• _The problem_
Among the entries below, how many lines contain the string "verification"? Only the number is wanted.
[Extracted material Boundary: Start]
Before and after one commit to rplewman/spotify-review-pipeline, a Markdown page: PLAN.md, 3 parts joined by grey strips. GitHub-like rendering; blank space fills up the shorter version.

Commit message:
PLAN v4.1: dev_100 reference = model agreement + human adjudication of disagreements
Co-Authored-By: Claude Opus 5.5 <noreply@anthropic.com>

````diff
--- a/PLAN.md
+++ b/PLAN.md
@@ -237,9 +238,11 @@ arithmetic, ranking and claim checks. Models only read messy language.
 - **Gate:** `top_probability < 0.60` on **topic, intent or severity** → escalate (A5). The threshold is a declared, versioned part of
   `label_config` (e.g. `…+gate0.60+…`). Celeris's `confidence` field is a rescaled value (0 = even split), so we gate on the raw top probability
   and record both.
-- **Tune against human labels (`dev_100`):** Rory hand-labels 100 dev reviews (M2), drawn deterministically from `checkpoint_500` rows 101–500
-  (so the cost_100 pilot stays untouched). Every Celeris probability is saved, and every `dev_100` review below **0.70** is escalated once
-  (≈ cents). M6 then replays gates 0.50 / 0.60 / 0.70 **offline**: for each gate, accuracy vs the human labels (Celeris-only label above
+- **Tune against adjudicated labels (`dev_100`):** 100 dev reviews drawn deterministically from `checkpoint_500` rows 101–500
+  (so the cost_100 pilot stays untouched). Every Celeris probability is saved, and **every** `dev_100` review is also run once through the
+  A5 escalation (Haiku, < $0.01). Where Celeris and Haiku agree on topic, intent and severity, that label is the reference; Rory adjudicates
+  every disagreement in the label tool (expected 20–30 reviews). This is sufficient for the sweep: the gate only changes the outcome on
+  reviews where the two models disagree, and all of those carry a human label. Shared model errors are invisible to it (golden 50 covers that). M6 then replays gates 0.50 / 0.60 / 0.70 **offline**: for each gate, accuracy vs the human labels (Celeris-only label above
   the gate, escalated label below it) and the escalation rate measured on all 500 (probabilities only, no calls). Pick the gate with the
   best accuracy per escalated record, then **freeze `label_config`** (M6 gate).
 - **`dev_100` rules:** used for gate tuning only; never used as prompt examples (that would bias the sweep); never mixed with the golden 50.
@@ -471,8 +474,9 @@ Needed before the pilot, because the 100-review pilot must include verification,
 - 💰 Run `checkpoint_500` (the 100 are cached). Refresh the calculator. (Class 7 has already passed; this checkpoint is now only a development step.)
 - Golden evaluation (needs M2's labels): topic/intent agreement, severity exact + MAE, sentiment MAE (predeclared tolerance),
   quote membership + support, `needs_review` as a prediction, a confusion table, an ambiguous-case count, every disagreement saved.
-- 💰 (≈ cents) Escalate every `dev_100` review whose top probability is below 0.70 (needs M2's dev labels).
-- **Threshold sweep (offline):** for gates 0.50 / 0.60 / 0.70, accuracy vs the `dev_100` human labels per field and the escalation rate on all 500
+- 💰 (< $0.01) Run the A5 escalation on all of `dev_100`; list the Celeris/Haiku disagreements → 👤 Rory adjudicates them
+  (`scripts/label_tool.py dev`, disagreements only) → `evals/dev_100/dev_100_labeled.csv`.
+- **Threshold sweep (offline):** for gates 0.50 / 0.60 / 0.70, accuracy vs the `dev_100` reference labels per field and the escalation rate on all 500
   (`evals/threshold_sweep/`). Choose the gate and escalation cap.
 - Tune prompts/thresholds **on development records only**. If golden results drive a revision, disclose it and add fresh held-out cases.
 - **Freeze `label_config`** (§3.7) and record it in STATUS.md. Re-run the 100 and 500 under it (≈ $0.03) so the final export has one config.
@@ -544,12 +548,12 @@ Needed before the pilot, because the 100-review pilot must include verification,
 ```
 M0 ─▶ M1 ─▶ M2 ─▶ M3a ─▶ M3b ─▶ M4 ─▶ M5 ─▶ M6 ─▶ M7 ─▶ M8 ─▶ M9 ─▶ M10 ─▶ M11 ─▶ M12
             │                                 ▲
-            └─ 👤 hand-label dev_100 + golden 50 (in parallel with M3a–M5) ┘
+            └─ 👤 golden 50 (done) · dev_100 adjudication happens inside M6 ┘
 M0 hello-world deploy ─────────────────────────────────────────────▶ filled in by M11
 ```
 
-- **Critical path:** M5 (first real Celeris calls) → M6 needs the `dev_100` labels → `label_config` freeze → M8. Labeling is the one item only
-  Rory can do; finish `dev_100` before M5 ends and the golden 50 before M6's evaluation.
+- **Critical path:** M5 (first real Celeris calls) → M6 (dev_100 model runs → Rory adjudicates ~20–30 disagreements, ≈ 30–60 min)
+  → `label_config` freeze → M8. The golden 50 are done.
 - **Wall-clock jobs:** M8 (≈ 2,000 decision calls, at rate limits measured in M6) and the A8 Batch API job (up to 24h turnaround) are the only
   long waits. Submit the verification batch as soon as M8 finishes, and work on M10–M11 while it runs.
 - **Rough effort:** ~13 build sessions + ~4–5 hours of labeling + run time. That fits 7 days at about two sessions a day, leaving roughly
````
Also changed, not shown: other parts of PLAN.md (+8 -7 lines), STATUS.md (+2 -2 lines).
[Extracted material Boundary: End]
• _Output below_
3